The Los Angeles County Board of Supervisors on Tuesday agreed to pay an additional $4.95 million to Chris Chester over graphic photos that sheriff’s deputies and firefighters took of the helicopter crash that killed his wife and daughter along with Kobe Bryant and six others in 2020.
A federal jury last month awarded Chester and Bryant’s widow, Vanessa Bryant, $31 million after a trial in which defense lawyers argued that illicit photos of the victims had violated their right to privacy and inflicted emotional distress. Chester lost his wife, Sarah, and 13-year-old daughter, Payton, in the crash. Jurors awarded him $15 million in the verdict.
The supervisors approved the latest settlement with the Chester family in a closed session.

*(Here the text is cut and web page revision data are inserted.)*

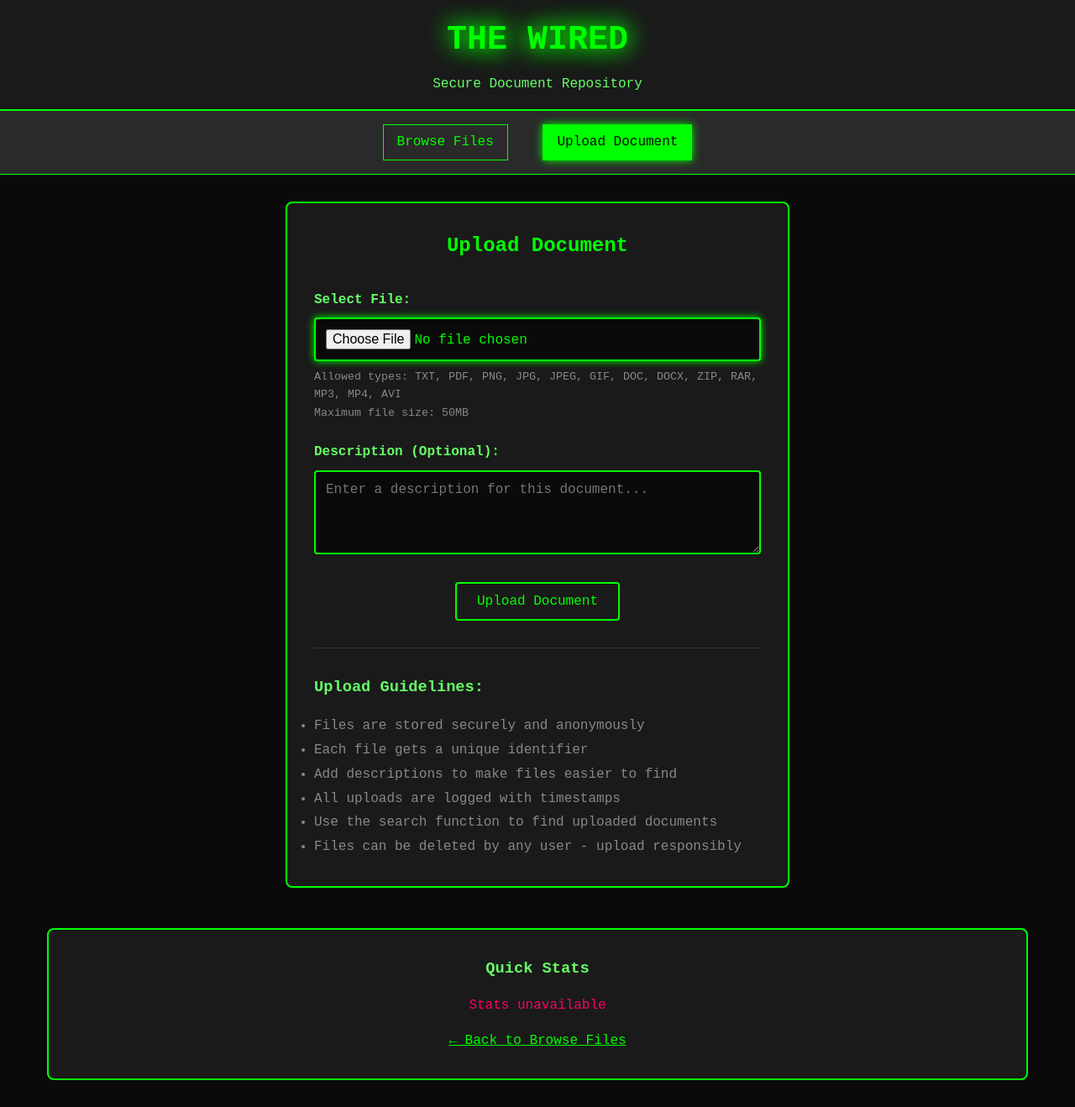
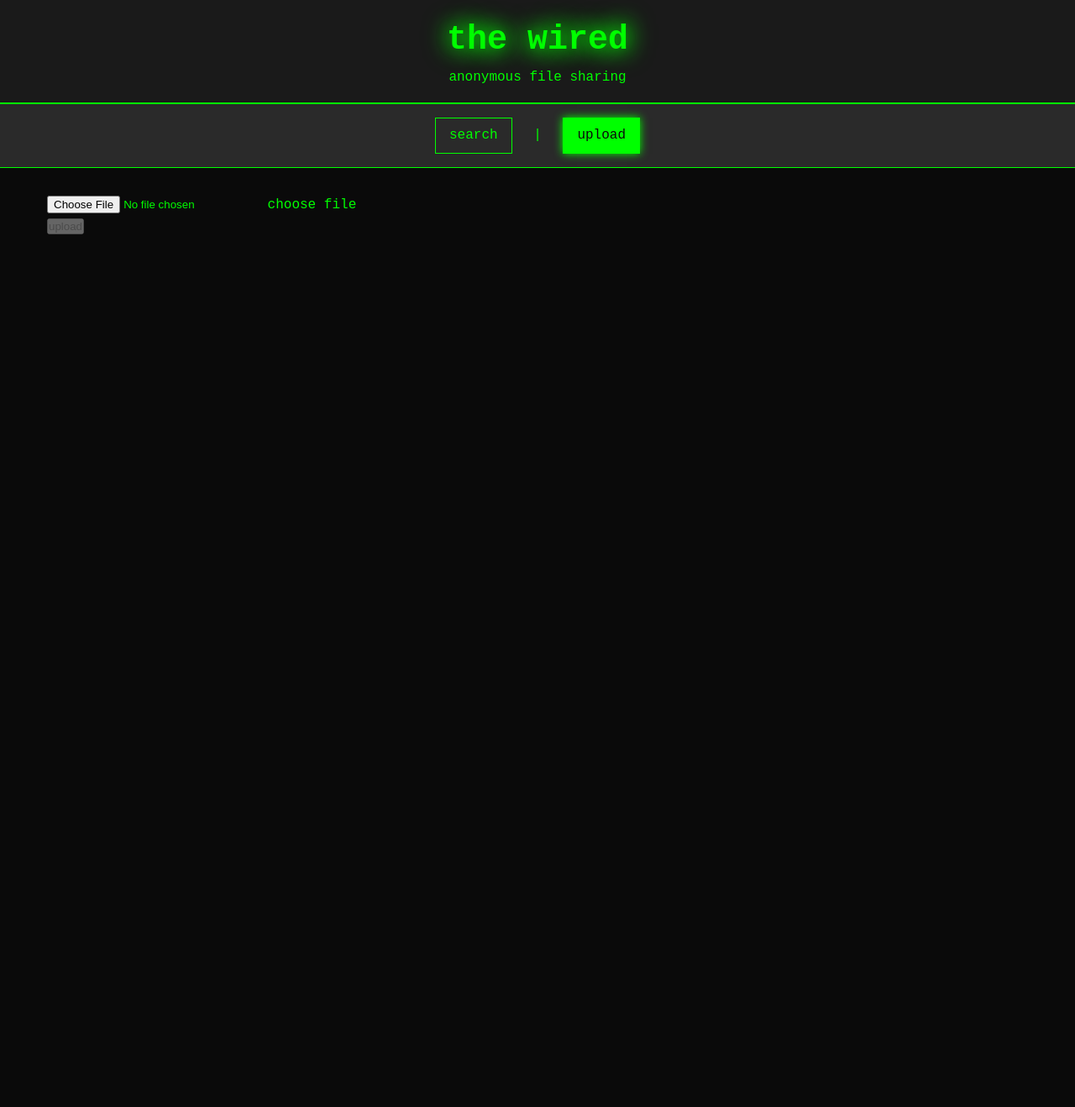
Before and after one commit to Mandrew0822/the_wired, a Flask app: page /upload in a window 1280 px wide. Shown: the whole page at 84% size. After the commit the page ends 279 px from the top, so only its background shows below. Run offline with Flask 3, Linux system fonts and the light colour scheme.

Commit message:
Update upload.html

```diff
--- a/templates/upload.html
+++ b/templates/upload.html
@@ -3,176 +3,150 @@
 <head>
     <meta charset="UTF-8">
     <meta name="viewport" content="width=device-width, initial-scale=1.0">
-    <title>Upload - The Wired</title>
+    <title>upload - the wired</title>
     <link rel="stylesheet" href="{{ url_for('static', filename='styles.css') }}">
 </head>
 <body>
+    <div class="container">
         <header>
-        <h1>THE WIRED</h1>
-        <p style="color: #66ff66; margin-top: 0.5rem;">Secure Document Repository</p>
+            <h1>the wired</h1>
+            <p>anonymous file sharing</p>
         </header>
 
         <nav>
-        <a href="{{ url_for('index') }}">Browse Files</a>
-        <a href="{{ url_for('upload') }}" class="active">Upload Document</a>
+            <a href="/">search</a>
+            <span>|</span>
+            <a href="#" class="active">upload</a>
         </nav>
 
         <main>
-        <!-- Flash Messages -->
-        {% with messages = get_flashed_messages(with_categories=true) %}
-            {% if messages %}
-                <div class="flash-messages">
-                    {% for category, message in messages %}
-                        <div class="flash {{ category }}">{{ message }}</div>
-                    {% endfor %}
-                </div>
-            {% endif %}
-        {% endwith %}
-
-        <!-- Upload Form -->
-        <section>
-            <div class="upload-form">
-                <h2 style="text-align: center; margin-bottom: 2rem; color: #00ff00;">Upload Document</h2>
-
-                <form method="POST" enctype="multipart/form-data" id="upload-form">
-                    <div class="form-group">
-                        <label for="file">Select File:</label>
-                        <input type="file"
-                               id="file"
-                               name="file"
-                               class="form-control"
-                               accept=".txt,.pdf,.png,.jpg,.jpeg,.gif,.doc,.docx,.zip,.rar,.mp3,.mp4,.avi"
-                               required>
-                        <small style="color: #888888; margin-top: 0.5rem; display: block;">
-                            Allowed types: TXT, PDF, PNG, JPG, JPEG, GIF, DOC, DOCX, ZIP, RAR, MP3, MP4, AVI<br>
-                            Maximum file size: 50MB
-                        </small>
+            <div class="upload-section">
+                <form id="uploadForm" enctype="multipart/form-data">
+                    <div class="file-input-container">
+                        <input type="file" id="fileInput" name="file" required>
+                        <label for="fileInput" class="file-input-label">
+                            <span id="fileLabel">choose file</span>
+                        </label>
                     </div>
 
-                    <div class="form-group">
-                        <label for="description">Description (Optional):</label>
-                        <textarea id="description"
-                                  name="description"
-                                  class="form-control"
-                                  placeholder="Enter a description for this document..."></textarea>
+                    <button type="submit" id="uploadBtn" disabled>upload</button>
+                </form>
+
+                <div id="uploadStatus" class="upload-status"></div>
+                <div id="uploadProgress" class="progress-container" style="display: none;">
+                    <div class="progress-bar"></div>
+                </div>
+            </div>
+        </main>
     </div>
 
-                    <div class="form-group" style="text-align: center;">
-                        <button type="submit" class="btn" id="submit-btn">
-                            <span id="submit-text">Upload Document</span>
-                            <span id="upload-loading" class="loading" style="display: none; margin-left: 10px;"></span>
-                        </button>
-                    </div>
-                </form>
+    <script>
+        const fileInput = document.getElementById('fileInput');
+        const fileLabel = document.getElementById('fileLabel');
+        const uploadBtn = document.getElementById('uploadBtn');
+        const uploadForm = document.getElementById('uploadForm');
+        const uploadStatus = document.getElementById('uploadStatus');
+        const uploadProgress = document.getElementById('uploadProgress');
 
-                <!-- Upload Guidelines -->
-                <div style="margin-top: 2rem; padding-top: 2rem; border-top: 1px solid #333;">
-                    <h3 style="color: #66ff66; margin-bottom: 1rem;">Upload Guidelines:</h3>
-                    <ul style="color: #888888; line-height: 1.8;">
-                        <li>Files are stored securely and anonymously</li>
-                        <li>Each file gets a unique identifier</li>
-                        <li>Add descriptions to make files easier to find</li>
-                        <li>All uploads are logged with timestamps</li>
-                        <li>Use the search function to find uploaded documents</li>
-                        <li>Files can be deleted by any user - upload responsibly</li>
-                    </ul>
-                </div>
-            </div>
-        </section>
+        fileInput.addEventListener('change', function() {
+            if (this.files && this.files[0]) {
+                const file = this.files[0];
+                const fileName = file.name;
+                const fileSize = formatFileSize(file.size);
 
-        <!-- Recent Uploads Preview -->
-        <section style="margin-top: 3rem;">
-            <div style="background-color: #1a1a1a; border: 2px solid #00ff00; border-radius: 8px; padding: 2rem; text-align: center;">
-                <h3 style="color: #66ff66; margin-bottom: 1rem;">Quick Stats</h3>
-                <div class="stats-grid" id="upload-stats">
-                    <div class="loading"></div>
-                </div>
-                <p style="color: #888888; margin-top: 1rem;">
-                    <a href="{{ url_for('index') }}" style="color: #00ff00;">← Back to Browse Files</a>
-                </p>
-            </div>
-        </section>
-    </main>
-
-    <script>
-        // Load statistics
-        fetch('/api/stats')
-            .then(response => response.json())
-            .then(data => {
-                const statsGrid = document.getElementById('upload-stats');
-                statsGrid.innerHTML = `
-                    <div class="stat-item">
-                        <div class="stat-value">${data.total_files}</div>
-                        <div class="stat-label">Files in Repository</div>
-                    </div>
-                    <div class="stat-item">
-                        <div class="stat-value">${data.total_size_mb}</div>
-                        <div class="stat-label">Total Size (MB)</div>
-                    </div>
-                `;
-            })
-            .catch(error => {
-                const statsGrid = document.getElementById('upload-stats');
-                statsGrid.innerHTML = '<div style="color: #ff0066;">Stats unavailable</div>';
+                fileLabel.textContent = `${fileName} (${fileSize})`;
+                uploadBtn.disabled = false;
+            } else {
+                fileLabel.textContent = 'choose file';
+                uploadBtn.disabled = true;
+            }
         });
 
-        // Handle form submission
-        document.getElementById('upload-form').addEventListener('submit', function(e) {
-            const submitBtn = document.getElementById('submit-btn');
-            const submitText = document.getElementById('submit-text');
-            const uploadLoading = document.getElementById('upload-loading');
-            const fileInput = document.getElementById('file');
+        uploadForm.addEventListener('submit', function(e) {
+            e.preventDefault();
 
-            // Check if file is selected
-            if (!fileInput.files.length) {
-                alert('Please select a file to upload.');
-                e.preventDefault();
+            const formData = new FormData();
+            const file = fileInput.files[0];
+
+            if (!file) {
+                showStatus('no file selected', 'error');
                 return;
             }
 
-            // Check file size (50MB limit)
-            const file = fileInput.files[0];
-            const maxSize = 50 * 1024 * 1024; // 50MB in bytes
-
-            if (file.size > maxSize) {
-                alert('File size exceeds 50MB limit. Please choose a smaller file.');
-                e.preventDefault();
+            if (file.size > 500 * 1024 * 1024) { // 500MB limit
+                showStatus('file too large (max 500MB)', 'error');
                 return;
             }
 
-            // Show loading state
-            submitBtn.disabled = true;
-            submitText.textContent = 'Uploading...';
-            uploadLoading.style.display = 'inline-block';
-        });
+            formData.append('file', file);
 
-        // File input change handler
-        document.getElementById('file').addEventListener('change', function(e) {
-            const file = e.target.files[0];
-            if (file) {
-                const sizeMB = (file.size / (1024 * 1024)).toFixed(2);
-                console.log(`Selected file: ${file.name} (${sizeMB} MB)`);
+            uploadBtn.disabled = true;
+            uploadBtn.textContent = 'uploading...';
+            uploadProgress.style.display = 'block';
 
-                // Show file info
-                const fileInfo = document.createElement('div');
-                fileInfo.style.cssText = 'margin-top: 0.5rem; color: #66ff66; font-size: 0.9rem;';
-                fileInfo.textContent = `Selected: ${file.name} (${sizeMB} MB)`;
+            const xhr = new XMLHttpRequest();
 
-                // Remove any existing file info
-                const existingInfo = document.querySelector('.file-info');
-                if (existingInfo) {
-                    existingInfo.remove();
-                }
-
-                fileInfo.className = 'file-info';
-                e.target.parentNode.appendChild(fileInfo);
+            xhr.upload.addEventListener('progress', function(e) {
+                if (e.lengthComputable) {
+                    const percentComplete = (e.loaded / e.total) * 100;
+                    const progressBar = uploadProgress.querySelector('.progress-bar');
+                    progressBar.style.width = percentComplete + '%';
                 }
             });
 
-        // Auto-focus file input
-        document.addEventListener('DOMContentLoaded', function() {
-            document.getElementById('file').focus();
+            xhr.addEventListener('load', function() {
+                uploadProgress.style.display = 'none';
+                uploadBtn.textContent = 'upload';
+
+                try {
+                    const response = JSON.parse(xhr.responseText);
+
+                    if (xhr.status === 200 && response.success) {
+                        showStatus(`uploaded: ${response.filename} (${response.size})`, 'success');
+
+                        // Reset form
+                        uploadForm.reset();
+                        fileLabel.textContent = 'choose file';
+                        uploadBtn.disabled = true;
+                    } else {
+                        showStatus(response.error || 'upload failed', 'error');
+                        uploadBtn.disabled = false;
+                    }
+                } catch (error) {
+                    showStatus('upload failed', 'error');
+                    uploadBtn.disabled = false;
+                }
             });
+
+            xhr.addEventListener('error', function() {
+                uploadProgress.style.display = 'none';
+                uploadBtn.textContent = 'upload';
+                uploadBtn.disabled = false;
+                showStatus('upload failed', 'error');
+            });
+
+            xhr.open('POST', '/upload');
+            xhr.send(formData);
+        });
+
+        function showStatus(message, type) {
+            uploadStatus.textContent = message;
+            uploadStatus.className = `upload-status ${type}`;
+            uploadStatus.style.display = 'block';
+
+            if (type === 'success') {
+                setTimeout(() => {
+                    uploadStatus.style.display = 'none';
+                }, 5000);
+            }
+        }
+
+        function formatFileSize(bytes) {
+            if (bytes < 1024) return bytes + ' B';
+            if (bytes < 1024 * 1024) return (bytes / 1024).toFixed(1) + ' KB';
+            if (bytes < 1024 * 1024 * 1024) return (bytes / (1024 * 1024)).toFixed(1) + ' MB';
+            return (bytes / (1024 * 1024 * 1024)).toFixed(1) + ' GB';
+        }
     </script>
 </body>
 </html>
```
Lines whose indentation alone changed are shown as unchanged.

Mira Hashmall, an outside attorney representing the county in the litigation, said the additional payout “resolves all outstanding issues relating to the pending state claims, future claims by the Chester children, attorneys’ fees and costs.”
“We sincerely hope this settlement will help Mr. Chester and his children move forward with their lives,’’ Hashmall said, calling it “fair and reasonable to all concerned.’’
The settlement approved Tuesday by the board resolves only the claims by the Chester family.
Vanessa Bryant, who lost her husband and her 13-year-old daughter, Gianna, in the crash, still could pursue her claims of invasion of privacy stemming from the photos. She also could seek considerable legal fees accrued in the long and complex federal litigation.
Federal jurors awarded Bryant $16 million on Aug. 24 for the distress they found she had already suffered over the photos and would suffer going forward. When the verdict was read, Bryant cried with her head bowed and her hands folded in a prayer position.
Throughout the 11-day trial, lawyers for Bryant and Chester documented how the photos had spread from the phones of deputies and firefighters at the crash scene on the steep Calabasas hillside. They were flashed from a sheriff’s deputy’s phone screen to a bartender in Norwalk. They were shown to firefighters and their spouses during an awards gala at a hotel in Universal City in what amounted, one witness said, to a “party trick.” They were passed from one deputy to another as the pair played video games.
County lawyers insisted that first responders must take and receive photos, including to help determine the size of a crash site and decide what resources are needed. The images, they said, were never published online or in the media — nor were they seen by the victims’ families because of swift work by sheriff’s and fire leaders in tamping down their spread.
Attorneys for Bryant and Chester argued that it is not known how far the images spread because the county did not thoroughly investigate. It wasn’t until most of the involved deputies had received new phones that officials hired a firm to conduct a forensic examination of employee devices. The laptop of one fire captain who took photos was missing its hard drive when it was examined, attorneys said. The captain, Brian Jordan, who has since retired, claimed under oath that he did not remember being at the crash site at all.
Bryant’s attorney Craig Lavoie said the phone of Joey Cruz, a deputy who showed graphic photos to a bartender in Norwalk, had been reset before it was turned over to the firm. When it was turned on, it was as if it were new, with no photos saved. And the identity of at least one firefighter who received the photos remains unknown.
The helicopter carrying the Bryants, Chesters and others was on its way from Orange County to a youth basketball game in Thousand Oaks when it slammed into a Calabasas hillside in dense fog on Jan. 26, 2020, after the pilot became spatially disoriented.
Chris Chester and Vanessa Bryant filed their lawsuits after a Times investigation that exposed that deputies had shared photos of the crash.
County officials previously agreed to pay $2.5 million to settle two other lawsuits filed by relatives of people killed in the crash. Mathew Mauser, whose wife, Christine, died in the crash received half that money, while J.J. Altobelli and Alexis Altobelli got the other half. Their mother, Keri; father, John; and young sister, Alyssa, were killed in the crash.
In reaching its verdict in the lawsuit, jurors found that the Sheriff’s Department did not have adequate training and policies to prevent employees from taking and sharing photos of dead bodies for no purpose and that there has been a long-standing practice among deputies of sharing death images for no legitimate reason. The county Fire Department, jurors decided, also did not have sufficient training and policies.
Chester’s attorney, Jerry Jackson, asked the jury to award Bryant and Chester up to $75 million in combined damages for their emotional distress. Bryant’s attorneys did not specify a figure.
“You can’t award too much money for what they went through,” Jackson told federal jurors. “What they went through is inhuman and inhumane,” he said, gesturing toward the county, “and they did it.”
Times staff writer Alene Tchekmedyian contributed to this report.